Last month, I discussed the management of mobile devices from the perspective of nuts and bolts, via a list of the key elements that need to go into a mobile device management strategy. It's pretty clear that there are a good number of operational concerns when it comes to mobile computing, but a combination of appropriate policies and nuts-and-bolts tools and techniques can certainly get the basic management job done. There is, however, another issue that I think almost every enterprise will eventually have to come to grips with, and that is how to deal with the fact that, in the majority of cases, a mobile device used for business is the personal property of the user and is not owned by the enterprise. Sure, laptops are still provided by the company in almost every situation, but the opposite is usually true of cell phones, PDAs and smartphones. And as these are on their way to replacing the PC, at least in some applications and venues (and, I believe, many more over time), it's not too early to consider how a mobile device management strategy will need to evolve to meet this reality.
Think about it: Corporate data -- from company phone directories to confidential memos -- is floating around on devices outside the control of network and IT operations and management. Many of these devices are used for remote access to the corporate network. How many of these devices are lost, stolen and otherwise misplaced every year? Millions, in fact. How many of these lack even basic password or PIN-code protection? Almost all of them. And how many fall into the hands of individuals who might cause harm to a given enterprise as a result of possessing the contents of these devices? This is truly scary, and no one knows.
In fact, if just one handset with valuable information or unsecured access to the enterprise network winds up in the hands of a professional information thief, the consequences could be dire. This has led me to the conclusion that any device capable of storing, accessing or manipulating enterprise information, especially information governed by the firm's security policy, must be managed by the enterprise. This is really no different from the management strategies put in place on mobile computers. But there is that one little detail again – most of these devices belong to the end user, not the enterprise. The enterprise thus does not have the right, let alone the ability, to do such management.
Nonetheless, there are a few actions the company can take to move down the road to a solution. The first, as I've previously noted, is to have acceptable-use and security policies that cover all mobile devices. Every mobile user needs to understand that protecting valuable enterprise data is essential to the success of the firm. Should you require passwords or pin codes to access mobile devices? Absolutely. You should also explore liability issues with your legal team and have contingency plans in the event that a mobile device is compromised. You may want to keep to a minimum the set of handsets approved to hold corporate data, in anticipation of eventually providing management for these devices.
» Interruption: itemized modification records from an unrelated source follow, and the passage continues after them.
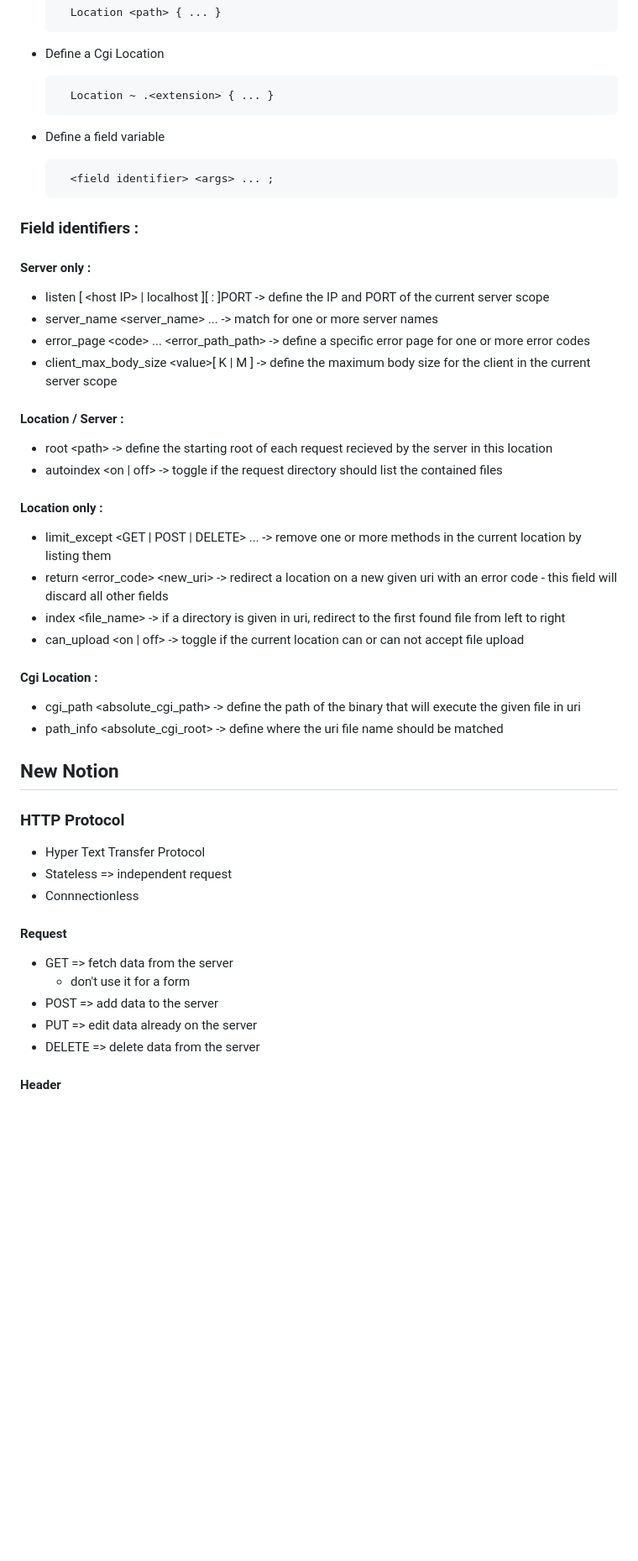
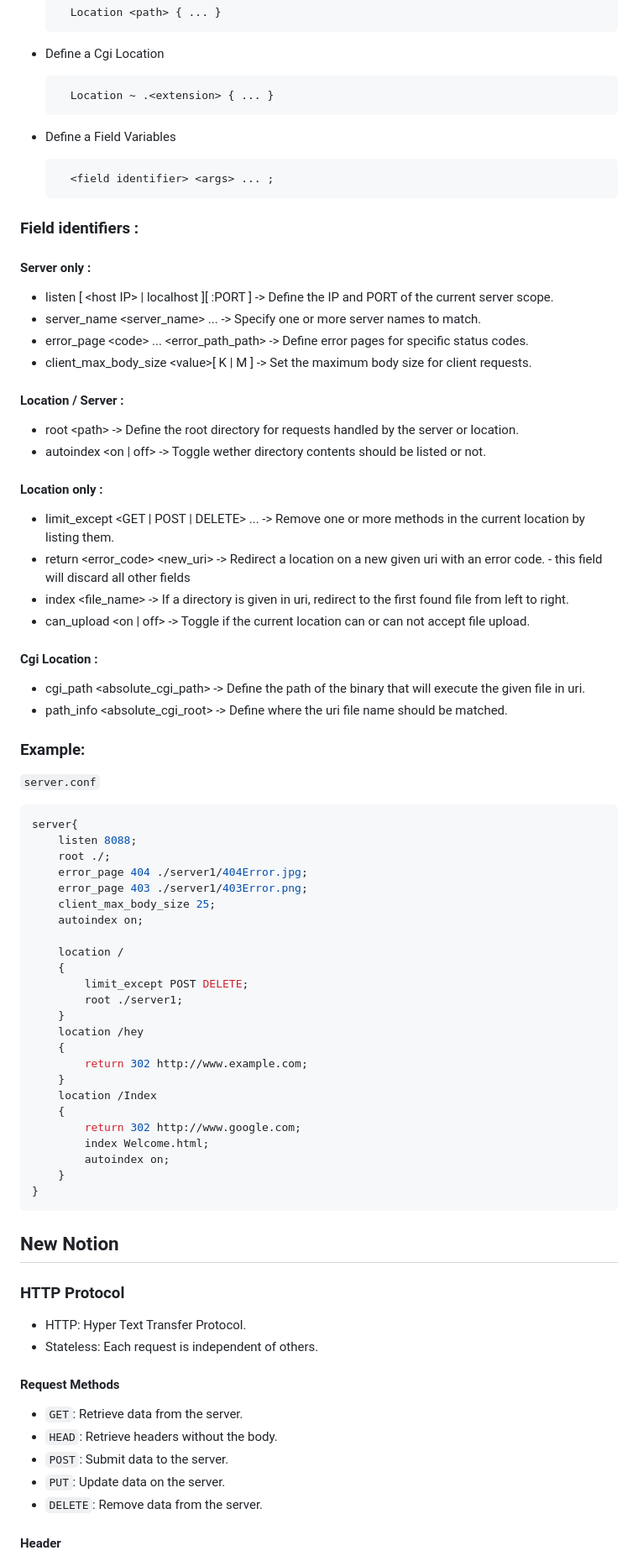
Before and after one commit to QuentinThierry/webserv, a Markdown page: README.md, the part around the change printed below. Shown: that part at 84% size. Rendered like a GitHub page; blank space fills up the shorter version.

````diff
--- a/README.md
+++ b/README.md
@@ -26,41 +69,68 @@
 
 		Location ~ .<extension> { ... }
 
-- Define a field variable
+- Define a Field Variables
 
 		<field identifier> <args> ... ;
 
 ### Field identifiers :
 #### Server only :
-- listen [ \<host IP\> | localhost ][ : ]PORT<span style="color:gray"> -> define the IP and PORT of the current server scope</span>
-- server_name \<server_name\> ...<span style="color:gray"> -> match for one or more server names</span>
-- error_page \<code\> ... \<error_path_path\><span style="color:gray"> -> define a specific error page for one or more error codes</span>
-- client_max_body_size \<value\>[ K | M ]<span style="color:gray"> -> define the maximum body size for the client in the current server scope</span>
+- listen [ \<host IP\> | localhost ][ :PORT ]<span style="color:gray"> -> Define the IP and PORT of the current server scope.</span>
+- server_name \<server_name\> ...<span style="color:gray"> -> Specify one or more server names to match.</span>
+- error_page \<code\> ... \<error_path_path\><span style="color:gray"> -> Define error pages for specific status codes.</span>
+- client_max_body_size \<value\>[ K | M ]<span style="color:gray"> -> Set the maximum body size for client requests.</span>
 #### Location / Server :
-- root \<path\><span style="color:gray"> -> define the starting root of each request recieved by the server in this location</span>
-- autoindex \<on | off\><span style="color:gray"> -> toggle if the request directory should list the contained files</span>
+- root \<path\><span style="color:gray"> -> Define the root directory for requests handled by the server or location.</span>
+- autoindex \<on | off\><span style="color:gray"> -> Toggle wether directory contents should be listed or not.</span>
 #### Location only :
-- limit_except \<GET | POST | DELETE\> ...<span style="color:gray"> -> remove one or more methods in the current location by listing them</span>
-- return \<error_code\> \<new_uri\><span style="color:gray"> -> redirect a location on a new given uri with an error code</span><span style="color:#666666"> - this field will discard all other fields</span>
-- index \<file_name\><span style="color:gray"> -> if a directory is given in uri, redirect to the first found file from left to right</span>
-- can_upload \<on | off\><span style="color:gray"> -> toggle if the current location can or can not accept file upload</span>
+- limit_except \<GET | POST | DELETE\> ...<span style="color:gray"> -> Remove one or more methods in the current location by listing them.</span>
+- return \<error_code\> \<new_uri\><span style="color:gray"> -> Redirect a location on a new given uri with an error code.</span><span style="color:#666666"> - this field will discard all other fields</span>
+- index \<file_name\><span style="color:gray"> -> If a directory is given in uri, redirect to the first found file from left to right.</span>
+- can_upload \<on | off\><span style="color:gray"> -> Toggle if the current location can or can not accept file upload.</span>
 #### Cgi Location :
-- cgi_path \<absolute_cgi_path\><span style="color:gray"> -> define the path of the binary that will execute the given file in uri</span>
-- path_info \<absolute_cgi_root\><span style="color:gray"> -> define where the uri file name should be matched</span>
+- cgi_path \<absolute_cgi_path\><span style="color:gray"> -> Define the path of the binary that will execute the given file in uri.</span>
+- path_info \<absolute_cgi_root\><span style="color:gray"> -> Define where the uri file name should be matched.</span>
+
+### Example:
+`server.conf`
+```conf
+server{
+	listen 8088;
+	root ./;
+	error_page 404 ./server1/404Error.jpg;
+	error_page 403 ./server1/403Error.png;
+	client_max_body_size 25;
+	autoindex on;
+
+	location /
+	{
+		limit_except POST DELETE;
+		root ./server1;
+	}
+	location /hey
+	{
+		return 302 http://www.example.com;
+	}
+	location /Index
+	{
+		return 302 http://www.google.com;
+		index Welcome.html;
+		autoindex on;
+	}
+}
+```
 
 ## New Notion
 
 ### HTTP Protocol
 
-- Hyper Text Transfer Protocol
-- Stateless => independent request
-- Connnectionless
-
-#### Request
-- GET => fetch data from the server
-	- don't use it for a form
-- POST => add data to the server
-- PUT => edit data already on the server
-- DELETE => delete data from the server
+- HTTP: Hyper Text Transfer Protocol.
+- Stateless: Each request is independent of others.
+#### Request Methods
+- `GET`: Retrieve data from the server.
+- `HEAD`: Retrieve headers without the body.
+- `POST`: Submit data to the server.
+- `PUT`: Update data on the server.
+- `DELETE`: Remove data from the server.
 
 #### Header
````
Also changed, not shown: other parts of README.md (+72 -29 lines).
But the ultimate solution needs to be ownership of the handset by the firm. And I think that is going to become very common as companies begin to replace desktop phones with dual-mode converged handsets. So, rather than the company paying for your phone, you might wind up reimbursing them for personal use of the device. Or we might, as I have theorized, have "virtual" cell phones, handsets that actually have two distinct personalities built in – one for you and one for the company. You'd obtain and pay for your own calling plan on the personal side, and the company could manage anything on the enterprise side. Lose your phone? The company data on it gets zapped, and your personal information – well, that's your problem. But we might even see the rise of outsourced management companies that, for a small fee, will secure both personalities according to specific rules for each. So, though mobile device management has its complexities today, I think we're going to see good solutions in the not-too-distant future.